NEW BRUNSWICK — Lance Vargas knows how it feels to not only defeat the odds — but to clobber them.
The Edison 18-year-old was given a grim prognosis after a tragic accident in October when he plunged 30 feet while climbing a steel railroad trestle and landing on high voltage lines.
He suffered burns on 70 percent of his body. Doctors were later forced to amputate his left foot.
After months of surgeries and rehab at Children’s Specialized Hospital in New Brunswick, Vargas is finally going home.
His attitude is what doctors say got him out of the woods.
“I told my friends if you don’t make fun of me for falling off this bridge then you were not my friends,” a humbled Vargas told PIX11 News. “You have to look at the positive.”
Before he leaves the hospital, Vargas, a star athlete at J.P. Stevens High School, came face-to-face with another man who persevered despite tragedy, Paralympian snowboarder Dan Monzo.
The 27-year-old New Jersey native lost his left leg in a dirt bike accident when he was 15 but went on to represent team USA in Sochi at the Paralympics.
“No matter what the situation is, there is always an open door,” Monzo said, referring to what he hopes people take away from his story.
Monzo’s story is giving many like Vargas hope for the future.
“I hope that when someone sees someone with a prosthetic and see how far you’ve come,” Vargas said. “I hope that they push themselves to reach that or way past it.”
Attitude, according to this pair, will take you a long way.

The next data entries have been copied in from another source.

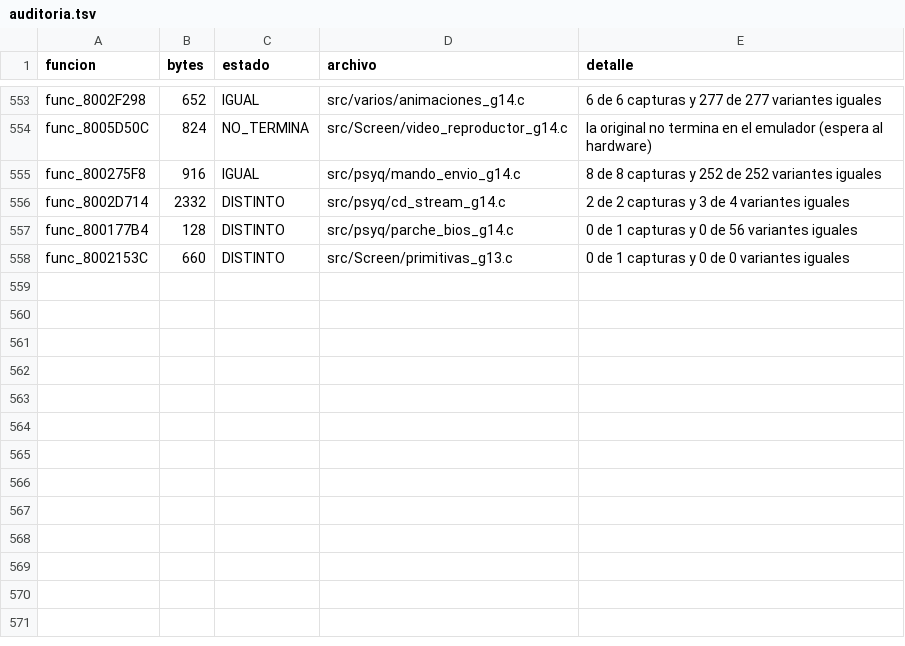
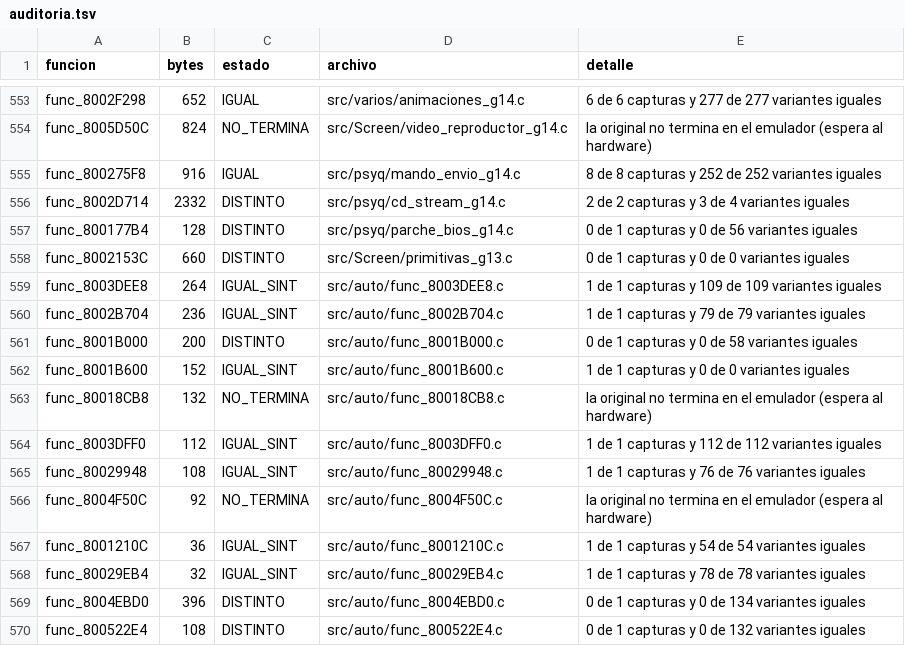
Before and after one commit to Tunuba/SABRINA, a TSV file: notas/fases/auditoria.tsv, drawn as a sheet; only a part is shown, gaps mark what is left out.

```diff
--- a/notas/fases/auditoria.tsv
+++ b/notas/fases/auditoria.tsv
@@ -558 +558,13 @@ func_800177B4	128	DISTINTO	src/psyq/parche_bios_g14.c	0 de 1 capturas y 0 de 56
 func_8002153C	660	DISTINTO	src/Screen/primitivas_g13.c	0 de 1 capturas y 0 de 0 variantes iguales
+func_8003DEE8	264	IGUAL_SINT	src/auto/func_8003DEE8.c	1 de 1 capturas y 109 de 109 variantes iguales
+func_8002B704	236	IGUAL_SINT	src/auto/func_8002B704.c	1 de 1 capturas y 79 de 79 variantes iguales
+func_8001B000	200	DISTINTO	src/auto/func_8001B000.c	0 de 1 capturas y 0 de 58 variantes iguales
+func_8001B600	152	IGUAL_SINT	src/auto/func_8001B600.c	1 de 1 capturas y 0 de 0 variantes iguales
+func_80018CB8	132	NO_TERMINA	src/auto/func_80018CB8.c	la original no termina en el emulador (espera al hardware)
+func_8003DFF0	112	IGUAL_SINT	src/auto/func_8003DFF0.c	1 de 1 capturas y 112 de 112 variantes iguales
+func_80029948	108	IGUAL_SINT	src/auto/func_80029948.c	1 de 1 capturas y 76 de 76 variantes iguales
+func_8004F50C	92	NO_TERMINA	src/auto/func_8004F50C.c	la original no termina en el emulador (espera al hardware)
+func_8001210C	36	IGUAL_SINT	src/auto/func_8001210C.c	1 de 1 capturas y 54 de 54 variantes iguales
+func_80029EB4	32	IGUAL_SINT	src/auto/func_80029EB4.c	1 de 1 capturas y 78 de 78 variantes iguales
+func_8004EBD0	396	DISTINTO	src/auto/func_8004EBD0.c	0 de 1 capturas y 0 de 134 variantes iguales
+func_800522E4	108	DISTINTO	src/auto/func_800522E4.c	0 de 1 capturas y 0 de 132 variantes iguales
```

“The day I woke up from being an amputee, my brother took a photo of me for MySpace and he put a little Transformer leg on it,” Monzo said. “That was the first joke I ever saw someone have about an amputee.”